What to work on —
Your answer must hold only the lines below from the line containing "-415,14 +415,14 @@" through the line containing "-435,12 +435,31 @@", each reproduced exactly.

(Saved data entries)

**********

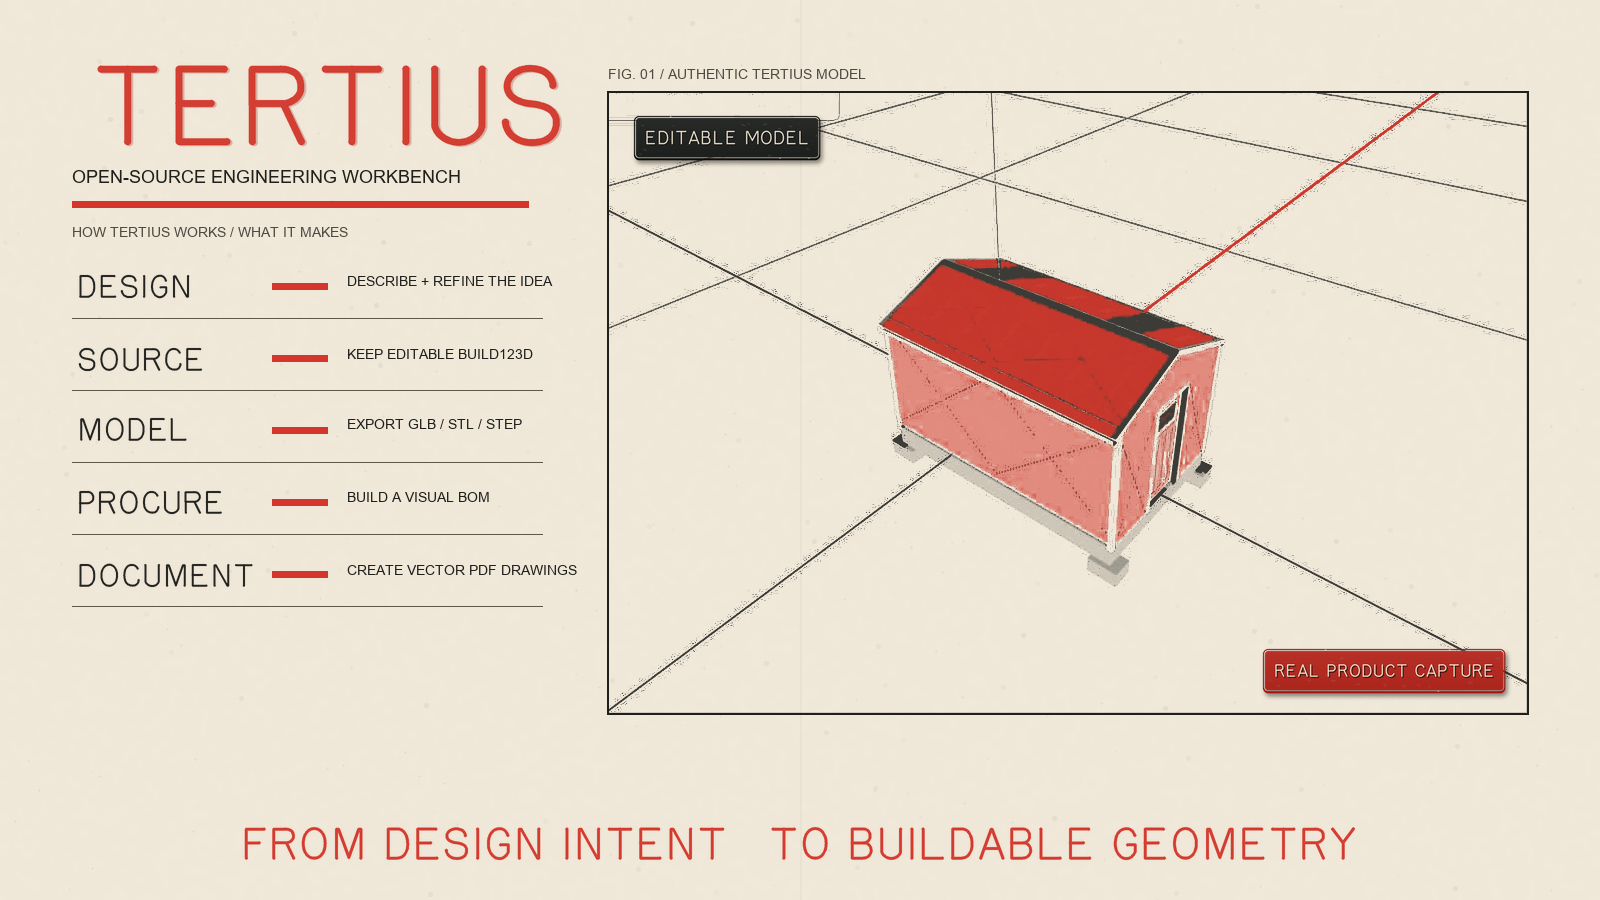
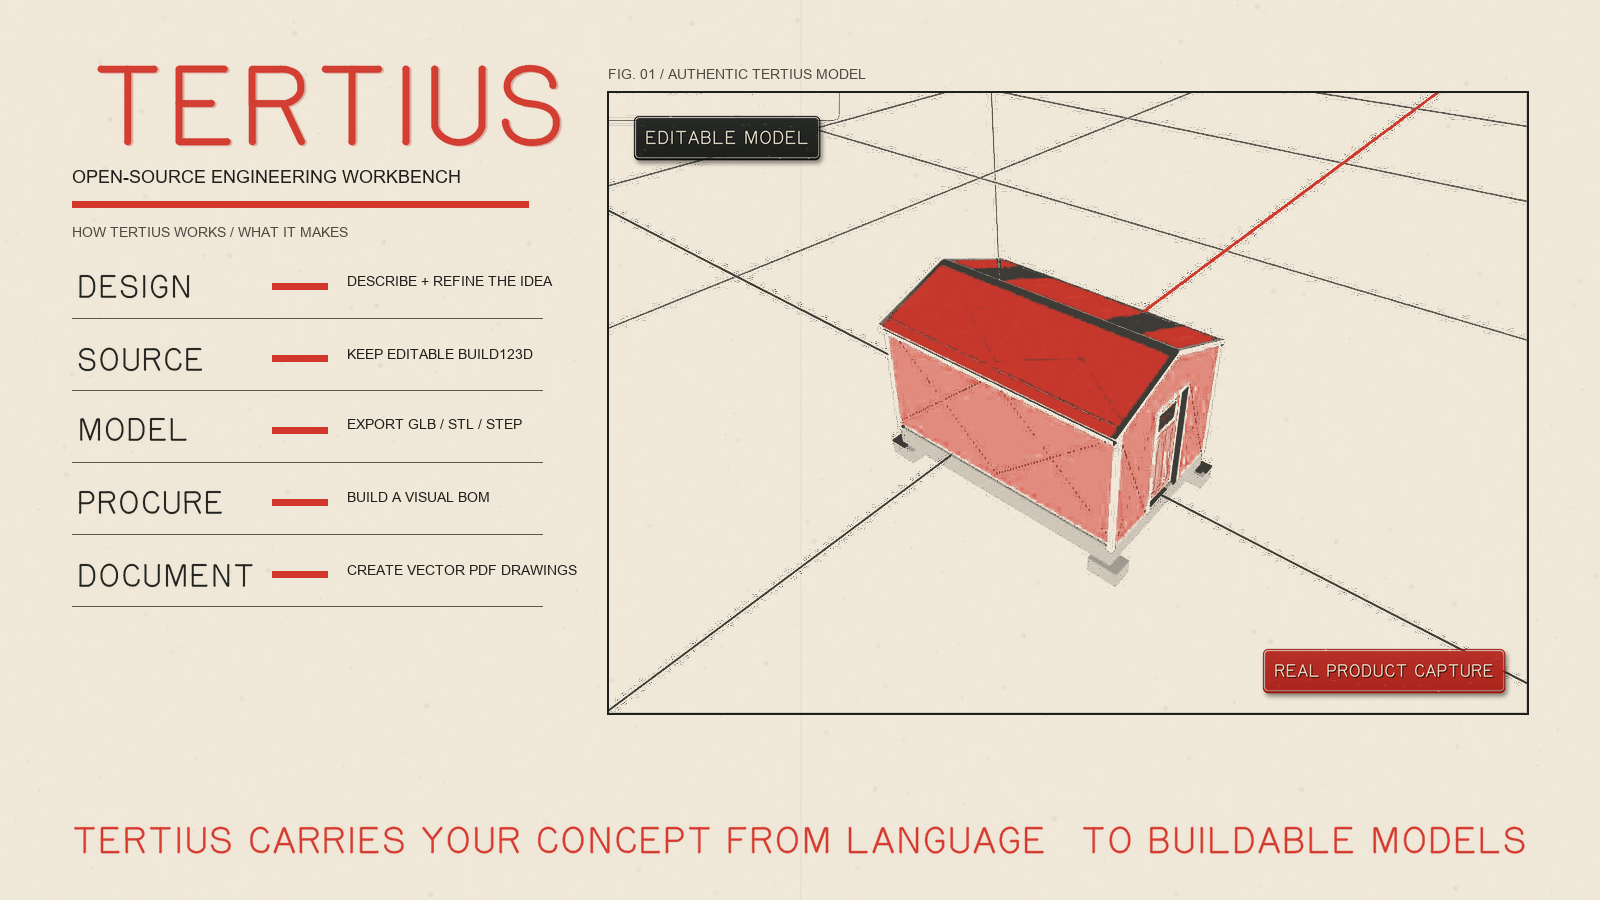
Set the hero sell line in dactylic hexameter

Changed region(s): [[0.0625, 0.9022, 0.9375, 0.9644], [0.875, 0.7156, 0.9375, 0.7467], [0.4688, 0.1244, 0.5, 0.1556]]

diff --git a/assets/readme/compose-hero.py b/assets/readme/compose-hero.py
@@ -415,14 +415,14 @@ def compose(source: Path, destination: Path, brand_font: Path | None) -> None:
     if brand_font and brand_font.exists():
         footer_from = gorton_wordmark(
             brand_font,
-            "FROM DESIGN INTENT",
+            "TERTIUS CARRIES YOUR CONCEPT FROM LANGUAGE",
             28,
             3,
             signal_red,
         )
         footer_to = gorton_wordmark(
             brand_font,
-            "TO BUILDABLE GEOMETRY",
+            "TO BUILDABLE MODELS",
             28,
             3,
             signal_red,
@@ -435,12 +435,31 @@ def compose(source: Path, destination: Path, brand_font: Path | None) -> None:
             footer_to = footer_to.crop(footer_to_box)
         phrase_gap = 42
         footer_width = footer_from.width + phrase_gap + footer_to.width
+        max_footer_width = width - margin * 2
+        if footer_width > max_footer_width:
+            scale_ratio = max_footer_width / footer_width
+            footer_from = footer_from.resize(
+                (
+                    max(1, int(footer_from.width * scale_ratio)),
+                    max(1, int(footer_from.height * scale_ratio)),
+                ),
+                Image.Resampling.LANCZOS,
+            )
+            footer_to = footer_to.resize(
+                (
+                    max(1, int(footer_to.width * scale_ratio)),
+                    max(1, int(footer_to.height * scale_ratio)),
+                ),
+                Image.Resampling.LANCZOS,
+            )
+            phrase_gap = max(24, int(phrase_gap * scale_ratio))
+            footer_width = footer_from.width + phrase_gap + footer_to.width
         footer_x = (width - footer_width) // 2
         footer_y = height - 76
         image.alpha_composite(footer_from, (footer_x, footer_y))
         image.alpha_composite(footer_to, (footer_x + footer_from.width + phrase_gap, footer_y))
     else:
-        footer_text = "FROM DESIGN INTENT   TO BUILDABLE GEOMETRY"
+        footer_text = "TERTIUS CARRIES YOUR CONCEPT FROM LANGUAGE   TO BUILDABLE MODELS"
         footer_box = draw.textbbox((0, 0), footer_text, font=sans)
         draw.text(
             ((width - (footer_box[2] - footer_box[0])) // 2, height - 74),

**********

Result of this task —
@@ -415,14 +415,14 @@ def compose(source: Path, destination: Path, brand_font: Path | None) -> None:
     if brand_font and brand_font.exists():
         footer_from = gorton_wordmark(
             brand_font,
-            "FROM DESIGN INTENT",
+            "TERTIUS CARRIES YOUR CONCEPT FROM LANGUAGE",
             28,
             3,
             signal_red,
         )
         footer_to = gorton_wordmark(
             brand_font,
-            "TO BUILDABLE GEOMETRY",
+            "TO BUILDABLE MODELS",
             28,
             3,
             signal_red,
@@ -435,12 +435,31 @@ def compose(source: Path, destination: Path, brand_font: Path | None) -> None:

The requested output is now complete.